Gabberty is a professor of information systems at Pace University in New York City. An alumnus of the Massachusetts Institute of Technology and New York University Polytechnic Institute, he has served as an expert witness in telecommunication and information security at the federal and state levels and holds numerous certifications from SANS & ISACA.

Brad Strothkamp


Marisa Mann

Marisa Mann brings over 15 years of experience in consulting and financial services industries to the Solstice team, working on large scale enterprise initiatives across many technologies, including specializing in the digital space – Internet and mobile. Mann is passionate about mobile and the endless possibilities for the enterprise, delivering business value through strong brand recognition and driving to excellence in the consumer experience.

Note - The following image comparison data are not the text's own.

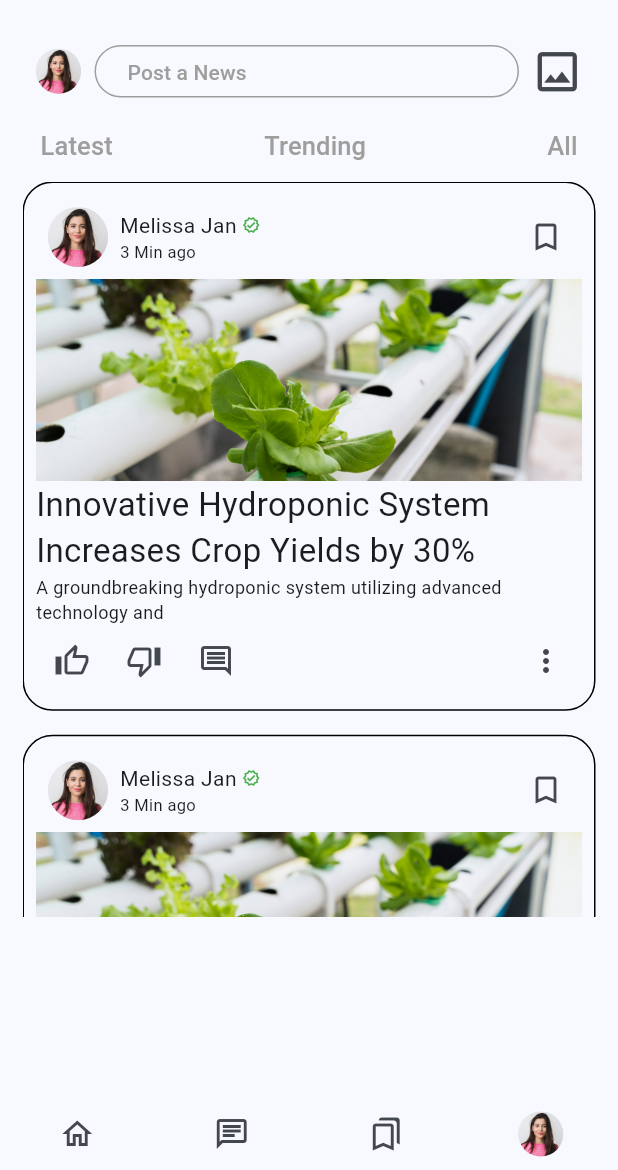
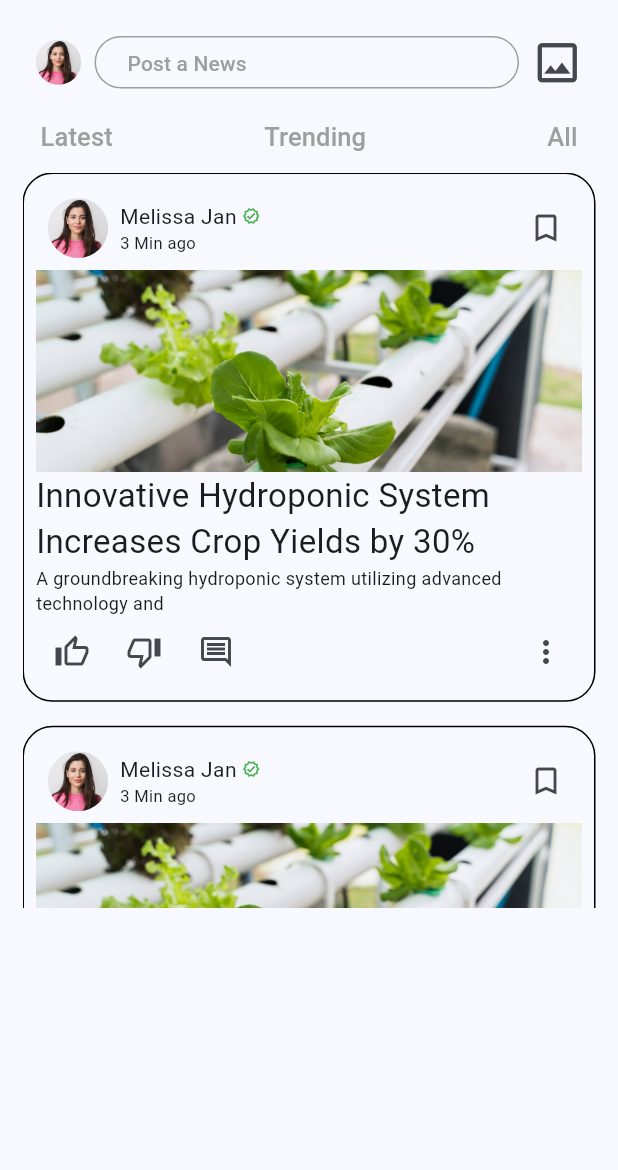
Before and after one commit to BhanuHasaranga/AgroConnect, a Flutter app: the LandingScreen screen opened directly, on a phone screen of 412 x 824 dp, the part 66-1236 px from its top. Run offline on Flutter 3.47's test engine with Material 3 defaults, Android fonts, the light colour scheme and no system bars; our stand-ins replace dotted_border, firebase_auth, firebase_core, image_picker; accounts and stored records are empty.

Commit message:
padding chanaged

```diff
--- a/lib/screens/landing_screen.dart
+++ b/lib/screens/landing_screen.dart
@@ -2,7 +2,6 @@ import 'package:agro_connect/screens/create_news_screen.dart';
 import 'package:flutter/material.dart';
 
 import '../widgets/contentCategories.dart';
-import '../widgets/navBar.dart';
 import '../widgets/MyAppBar.dart';
 import '../widgets/newsCard.dart';
 import '../widgets/postSomethingField.dart';
@@ -14,7 +13,7 @@ class LandingScreen extends StatelessWidget {
     return Scaffold(
       appBar: const MyAppBar(),
       body: Padding(
-        padding: const EdgeInsets.symmetric(horizontal: 15, vertical: 10),
+        padding: const EdgeInsets.symmetric(horizontal: 15, vertical: 4),
         child: Column(
           children: [
             const PostSomethingField(
@@ -60,7 +59,6 @@ class LandingScreen extends StatelessWidget {
           ],
         ),
       ),
-      bottomNavigationBar: const NavBar(),
     );
   }
 }
```
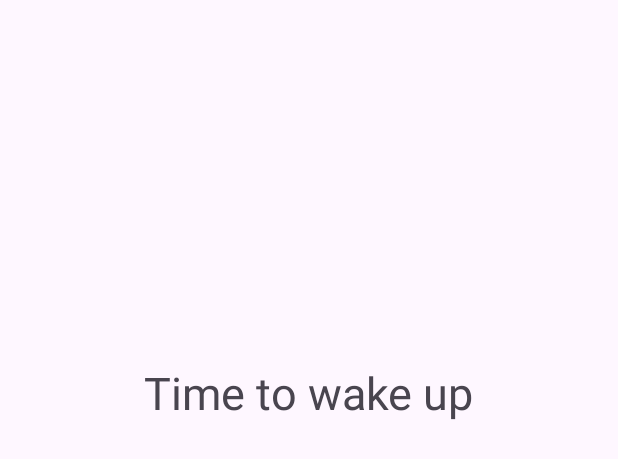
After one commit to krirk-n/Oyasumi, an Android app: the layout alarm_notification_layout.xml on its own in the app's theme, with its tools: preview values and no code run, on a phone screen of 412 x 824 dp. The commit adds this screen. Shown: the top 459 px of the screen. Run offline under Robolectric (Android 15) with nearby library versions, the phone set to English and light mode, and no system bars.

Commit message:
Adding AlarmHelper.java and AlarmReciever.java

```diff
--- a/app/src/main/java/com/cs407/oyasumi/AlarmActivity.java
+++ b/app/src/main/java/com/cs407/oyasumi/AlarmActivity.java
@@ -69,7 +69,7 @@ public class AlarmActivity extends AppCompatActivity {
         AlarmHelper.getInstance().createNotificationChannel(this);
 
         AlarmHelper.getInstance().setCalendar(hour, minute);
-        Log.i("info", "MainActivity: setting alarm for: "  + AlarmHelper.getInstance().getTime());
+        Log.i("info", "AlarmActivity: setting alarm for: "  + AlarmHelper.getInstance().getTime());
 
         //set up the alarm notification using alarm manager
         Intent intentForReceiver = new Intent(this, AlarmReceiver.class);
--- /dev/null
+++ b/app/src/main/res/layout/alarm_notification_layout.xml
@@ -0,0 +1,18 @@
+<?xml version="1.0" encoding="utf-8"?>
+<androidx.constraintlayout.widget.ConstraintLayout xmlns:android="http://schemas.android.com/apk/res/android"
+    xmlns:app="http://schemas.android.com/apk/res-auto"
+    xmlns:tools="http://schemas.android.com/tools"
+    android:layout_width="match_parent"
+    android:layout_height="match_parent">
+
+    <TextView
+        android:id="@+id/textView"
+        android:layout_width="wrap_content"
+        android:layout_height="wrap_content"
+        android:layout_marginTop="241dp"
+        android:text="Time to wake up"
+        android:textSize="30sp"
+        app:layout_constraintEnd_toEndOf="parent"
+        app:layout_constraintStart_toStartOf="parent"
+        app:layout_constraintTop_toTopOf="parent" />
+</androidx.constraintlayout.widget.ConstraintLayout>
```
Also changed, not shown: app/src/main/java/com/cs407/oyasumi/AlarmHelper.java (added, +95 -0 lines), app/src/main/java/com/cs407/oyasumi/AlarmReceiver.java (added, +17 -0 lines).
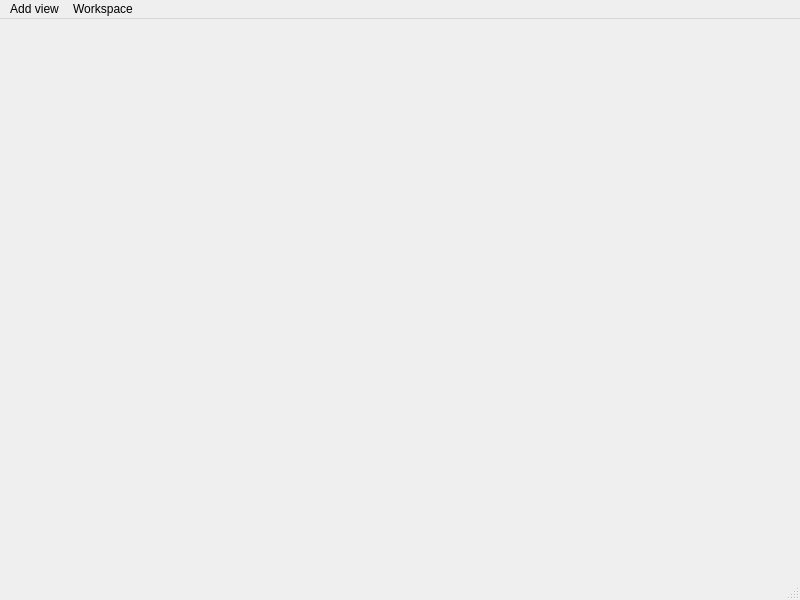
Qt form caqtus/gui/shotviewer/main_window/main_window.ui (light-scattering-iogs/caqtus) before a commit.
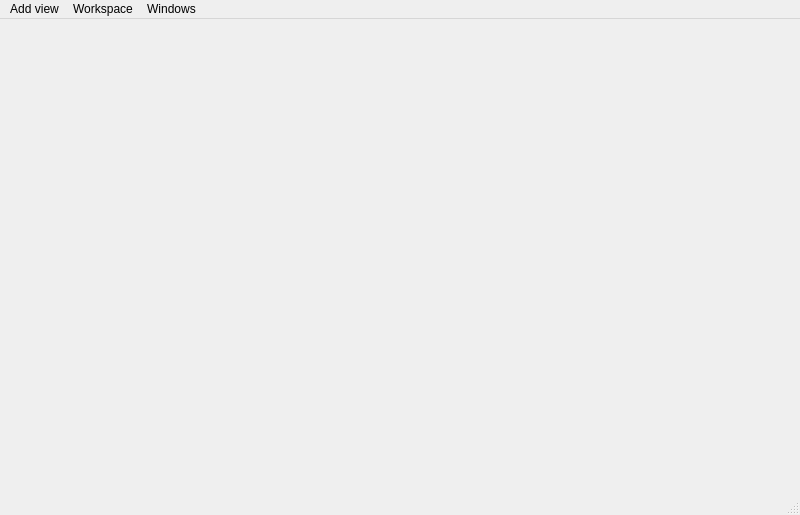
The same form after that commit.

What changed in the file:
```diff
--- a/caqtus/gui/shotviewer/main_window/main_window.ui
+++ b/caqtus/gui/shotviewer/main_window/main_window.ui
@@ -7,7 +7,7 @@
     <x>0</x>
     <y>0</y>
     <width>800</width>
-    <height>600</height>
+    <height>515</height>
    </rect>
   </property>
   <property name="windowTitle">
@@ -35,8 +35,15 @@
     <addaction name="action_save_workspace_as"/>
     <addaction name="action_load_workspace"/>
    </widget>
+   <widget class="QMenu" name="menuWindows">
+    <property name="title">
+     <string>Windows</string>
+    </property>
+    <addaction name="tile_action"/>
+   </widget>
    <addaction name="menu_add_view"/>
    <addaction name="menuWorkspace"/>
+   <addaction name="menuWindows"/>
   </widget>
   <widget class="QStatusBar" name="statusbar"/>
   <action name="action_save_workspace_as">
```
Left out of the diff: 5 changed lines with no effect on the pictures.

Prior to Solstice, Mann worked at JP Morgan Chase, Diamond Management and Technology Consultants, Washington Mutual, Inc, and Accenture.

Zachary Ehrlich

25-year-old writer, and as a native San Franciscan, I am unreasonably loyal to Bank of America, if only for their superhero-like origin story, involving the 1906 earthquake and Italian fruit vendors.